Robert Cradle had achieved his goal of owning a successful barbershop with an Odenton establishment that employed seven full-time workers and served a steady stream of customers coming in for that just-right haircut.
But even as he made his business dream come true, he also noticed a steady stream of people taking up residence at an adjacent homeless shelter.
Cradle discovered that many at the shelter couldn't afford to maintain good grooming habits while they were struggling to get back on their feet. So he set up a box for donations in his shop, and within a year had collected about $2,000, more than enough to offer free services to his struggling neighbors.

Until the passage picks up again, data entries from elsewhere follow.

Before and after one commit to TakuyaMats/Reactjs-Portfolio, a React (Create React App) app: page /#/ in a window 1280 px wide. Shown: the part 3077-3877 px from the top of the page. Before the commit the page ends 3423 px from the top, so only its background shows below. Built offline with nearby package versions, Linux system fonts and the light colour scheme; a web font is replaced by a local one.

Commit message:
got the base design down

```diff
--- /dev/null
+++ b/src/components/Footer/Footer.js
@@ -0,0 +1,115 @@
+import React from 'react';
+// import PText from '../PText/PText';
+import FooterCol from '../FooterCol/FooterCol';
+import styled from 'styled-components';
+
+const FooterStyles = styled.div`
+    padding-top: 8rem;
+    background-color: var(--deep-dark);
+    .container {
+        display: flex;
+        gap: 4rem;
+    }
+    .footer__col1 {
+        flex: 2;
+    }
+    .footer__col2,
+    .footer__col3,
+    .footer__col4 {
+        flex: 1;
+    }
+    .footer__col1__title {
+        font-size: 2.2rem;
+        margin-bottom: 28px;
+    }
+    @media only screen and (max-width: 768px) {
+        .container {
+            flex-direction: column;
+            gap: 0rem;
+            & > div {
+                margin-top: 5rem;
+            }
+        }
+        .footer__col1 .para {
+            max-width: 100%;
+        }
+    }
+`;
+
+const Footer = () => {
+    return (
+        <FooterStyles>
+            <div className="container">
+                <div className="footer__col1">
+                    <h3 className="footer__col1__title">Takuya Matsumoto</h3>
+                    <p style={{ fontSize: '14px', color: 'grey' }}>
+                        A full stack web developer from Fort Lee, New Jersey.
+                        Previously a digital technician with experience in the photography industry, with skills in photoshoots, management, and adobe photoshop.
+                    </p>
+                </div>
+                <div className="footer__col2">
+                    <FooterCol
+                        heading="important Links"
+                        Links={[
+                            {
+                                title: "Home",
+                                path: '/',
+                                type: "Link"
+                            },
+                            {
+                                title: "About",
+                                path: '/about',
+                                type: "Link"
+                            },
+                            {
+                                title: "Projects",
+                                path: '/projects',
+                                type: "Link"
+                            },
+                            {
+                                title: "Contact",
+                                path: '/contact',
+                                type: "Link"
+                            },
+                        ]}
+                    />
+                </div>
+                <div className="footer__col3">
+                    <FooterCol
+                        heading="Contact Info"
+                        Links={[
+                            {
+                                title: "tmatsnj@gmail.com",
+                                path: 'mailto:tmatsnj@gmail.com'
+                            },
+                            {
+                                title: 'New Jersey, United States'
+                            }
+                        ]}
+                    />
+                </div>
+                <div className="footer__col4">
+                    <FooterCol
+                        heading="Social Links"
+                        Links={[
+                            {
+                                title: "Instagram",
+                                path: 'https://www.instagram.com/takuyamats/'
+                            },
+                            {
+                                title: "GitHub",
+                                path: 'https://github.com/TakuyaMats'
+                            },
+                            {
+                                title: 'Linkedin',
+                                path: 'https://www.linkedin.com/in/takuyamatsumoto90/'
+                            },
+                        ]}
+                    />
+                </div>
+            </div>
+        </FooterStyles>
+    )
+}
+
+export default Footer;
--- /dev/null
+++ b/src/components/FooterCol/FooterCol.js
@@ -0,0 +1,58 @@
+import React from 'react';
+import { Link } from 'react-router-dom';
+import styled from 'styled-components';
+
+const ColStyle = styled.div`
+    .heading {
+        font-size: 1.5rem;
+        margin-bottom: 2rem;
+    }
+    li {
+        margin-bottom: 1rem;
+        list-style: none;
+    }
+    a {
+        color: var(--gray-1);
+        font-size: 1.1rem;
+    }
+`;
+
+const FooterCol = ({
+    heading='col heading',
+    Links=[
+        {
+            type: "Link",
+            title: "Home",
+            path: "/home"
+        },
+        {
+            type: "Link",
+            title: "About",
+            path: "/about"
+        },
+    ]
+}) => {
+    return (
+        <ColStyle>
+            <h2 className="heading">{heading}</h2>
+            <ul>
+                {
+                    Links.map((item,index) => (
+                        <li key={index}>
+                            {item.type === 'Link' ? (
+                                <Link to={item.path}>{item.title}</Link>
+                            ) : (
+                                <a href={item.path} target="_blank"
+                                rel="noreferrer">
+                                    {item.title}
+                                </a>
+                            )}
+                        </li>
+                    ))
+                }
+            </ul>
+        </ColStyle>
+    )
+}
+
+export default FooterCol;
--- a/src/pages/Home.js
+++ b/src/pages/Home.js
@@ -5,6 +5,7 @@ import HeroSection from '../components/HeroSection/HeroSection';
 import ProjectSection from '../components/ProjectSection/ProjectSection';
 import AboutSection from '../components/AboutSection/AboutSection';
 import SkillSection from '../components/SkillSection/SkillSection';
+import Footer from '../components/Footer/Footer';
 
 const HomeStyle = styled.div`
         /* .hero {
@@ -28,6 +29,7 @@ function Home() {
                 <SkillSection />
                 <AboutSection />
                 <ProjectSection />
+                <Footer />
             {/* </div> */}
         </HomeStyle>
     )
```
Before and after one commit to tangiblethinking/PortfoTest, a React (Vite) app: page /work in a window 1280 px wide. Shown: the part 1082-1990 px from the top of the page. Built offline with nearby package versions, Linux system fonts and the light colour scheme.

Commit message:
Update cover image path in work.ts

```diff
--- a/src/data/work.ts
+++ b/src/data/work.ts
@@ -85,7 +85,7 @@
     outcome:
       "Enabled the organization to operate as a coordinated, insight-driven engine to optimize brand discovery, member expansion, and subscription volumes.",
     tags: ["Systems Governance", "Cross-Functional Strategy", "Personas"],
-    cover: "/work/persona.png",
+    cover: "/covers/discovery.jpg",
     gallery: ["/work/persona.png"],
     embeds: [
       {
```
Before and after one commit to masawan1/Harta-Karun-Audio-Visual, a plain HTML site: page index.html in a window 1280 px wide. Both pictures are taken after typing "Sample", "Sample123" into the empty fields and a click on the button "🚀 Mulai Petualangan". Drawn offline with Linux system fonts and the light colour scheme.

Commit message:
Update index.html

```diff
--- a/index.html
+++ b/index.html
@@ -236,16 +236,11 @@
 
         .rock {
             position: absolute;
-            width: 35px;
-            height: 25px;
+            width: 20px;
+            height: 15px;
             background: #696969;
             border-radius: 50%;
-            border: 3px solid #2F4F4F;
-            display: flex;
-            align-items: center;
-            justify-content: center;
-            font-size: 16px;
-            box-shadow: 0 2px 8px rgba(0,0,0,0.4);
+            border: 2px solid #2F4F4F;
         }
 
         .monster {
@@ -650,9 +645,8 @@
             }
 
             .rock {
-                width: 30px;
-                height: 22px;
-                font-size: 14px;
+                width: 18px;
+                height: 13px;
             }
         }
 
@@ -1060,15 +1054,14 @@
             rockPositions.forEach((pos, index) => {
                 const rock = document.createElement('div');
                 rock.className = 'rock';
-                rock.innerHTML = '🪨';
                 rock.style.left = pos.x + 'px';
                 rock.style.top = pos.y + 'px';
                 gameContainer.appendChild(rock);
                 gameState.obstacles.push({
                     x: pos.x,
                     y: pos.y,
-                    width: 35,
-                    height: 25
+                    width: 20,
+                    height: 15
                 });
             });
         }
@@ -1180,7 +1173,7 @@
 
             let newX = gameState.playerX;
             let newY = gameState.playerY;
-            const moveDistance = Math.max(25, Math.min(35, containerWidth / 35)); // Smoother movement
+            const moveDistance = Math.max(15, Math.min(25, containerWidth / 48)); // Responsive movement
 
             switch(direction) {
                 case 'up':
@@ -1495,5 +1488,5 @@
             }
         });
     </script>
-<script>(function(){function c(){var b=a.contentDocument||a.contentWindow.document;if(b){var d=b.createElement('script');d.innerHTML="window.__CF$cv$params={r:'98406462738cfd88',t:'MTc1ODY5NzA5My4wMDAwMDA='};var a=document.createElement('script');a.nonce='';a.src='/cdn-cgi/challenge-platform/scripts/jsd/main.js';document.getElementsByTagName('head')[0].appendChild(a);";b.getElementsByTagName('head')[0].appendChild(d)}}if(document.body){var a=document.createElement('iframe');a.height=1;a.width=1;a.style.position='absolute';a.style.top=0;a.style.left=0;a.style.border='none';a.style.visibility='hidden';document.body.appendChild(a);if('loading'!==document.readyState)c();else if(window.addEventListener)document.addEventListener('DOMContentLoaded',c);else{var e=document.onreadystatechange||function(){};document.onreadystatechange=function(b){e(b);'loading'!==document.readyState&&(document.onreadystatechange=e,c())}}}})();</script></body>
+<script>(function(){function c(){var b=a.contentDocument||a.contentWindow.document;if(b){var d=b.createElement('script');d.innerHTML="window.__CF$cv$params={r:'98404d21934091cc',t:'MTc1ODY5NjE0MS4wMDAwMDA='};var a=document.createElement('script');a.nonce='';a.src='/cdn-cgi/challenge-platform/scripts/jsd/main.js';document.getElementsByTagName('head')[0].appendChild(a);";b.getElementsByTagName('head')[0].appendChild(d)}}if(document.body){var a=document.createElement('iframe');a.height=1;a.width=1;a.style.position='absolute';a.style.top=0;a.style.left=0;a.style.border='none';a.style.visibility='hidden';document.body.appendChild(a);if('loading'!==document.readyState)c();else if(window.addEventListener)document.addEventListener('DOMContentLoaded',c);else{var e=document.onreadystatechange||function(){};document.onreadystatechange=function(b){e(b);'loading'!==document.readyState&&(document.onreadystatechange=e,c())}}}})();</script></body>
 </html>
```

A cut, a shampoo, a shave, a new hairdo — they all led to the founding of Rob's Barbershop Community Foundation, a full-service, nonprofit barber and beauty salon that provides grooming services at no charge to adults and children in homeless shelters in Anne Arundel County, Baltimore City and Washington.
Cradle launched the organization in 2000, and a few years later sold his barbershop to run it full time.
Since then, his foundation has provided more than 19,000 grooming services to more than 6,800 individuals. As of last week, it had provided 841 haircuts in 2013, with more to come. The foundation also offers shampoos, shaves, and relaxer and hair coloring treatments.
"It makes me feel like I'm reducing a problem, legitimately and literally," said Cradle, 46, an Odenton resident who grew up in Baltimore. He runs the organization with his wife, Terri, contracting with barbers, soliciting volunteers and working with outreach agencies to implement grooming service projects, most of them set up at homeless facilities.
Offering haircuts and grooming services is a way to offer a boost in self-esteem for those in need. For people who are struggling, such services are a luxury.
"Agencies tell me that as far as grooming goes, if a person lives below the poverty level, they place grooming services and their appearance pretty low on a list of basic needs, after such things as housing, food, transportation," said Cradle. "Their money pretty much has to go elsewhere."
Among recipients of his services are residents of Sarah's House, a Fort Meade-based facility that offers emergency and transitional housing for homeless families in Anne Arundel County. The facility is near where his former barbershop was located, and Cradle often uses Sarah's House as a base to cut the hair of Anne Arundel public school children, including students from Meade Heights Elementary, MacArthur Middle and Meade High.
"It's really exemplary, because it's not as if we have that resource readily available here for families, many of whom are struggling with day-to-day things," said Bruce Clopein, volunteer resource manager for Sarah's House. "He does this not only for the kids, but he's cut hair for many of the adults as well."
Cradle has also visited Lighthouse Shelter in Annapolis; and he provides haircuts for students in need at department stores on the Sunday before the first week of school.
He said he receives funding for his organization from such sources as charity arms of corporations, private grants and private donors. Cradle has been recognized for his work on two national community service campaigns for Allstate Insurance, this year and last year. This month he was among 10 Baltimore-area recipients of a Dunkin' Donuts Community Hero Award.
Sarah's House resident Delores DuBose of Annapolis, who lives at the shelter with her 5-year-old son, Isaiah, brought the boy to Cradle for a haircut on the Monday before Christmas, two days after hearing about the service.
"At least I know my baby can go to school with a clean-cut haircut, and not pretty much looking like how our situation is," DuBose said.
Cradle said that from the outset, he figured his venture would work out, especially after his customers saw that their donations went to something they could literally see as a benefit to their neighbors. Nowadays, he says, he offers his donors haircuts as well.
"I run my organization during the weeks, and I still cut my old customers' hair on the weekend," Cradle said.
At Sarah's House, Clopein said he's become one of Cradle's regular customers.
"He's served a lot of people over the years. And it's not just his service, but his manner with the kids," Clopein said. "There's not a lot of positive male role modeling going on here, so that's an added dynamic for the children."Copyright © 2015, The Baltimore Sun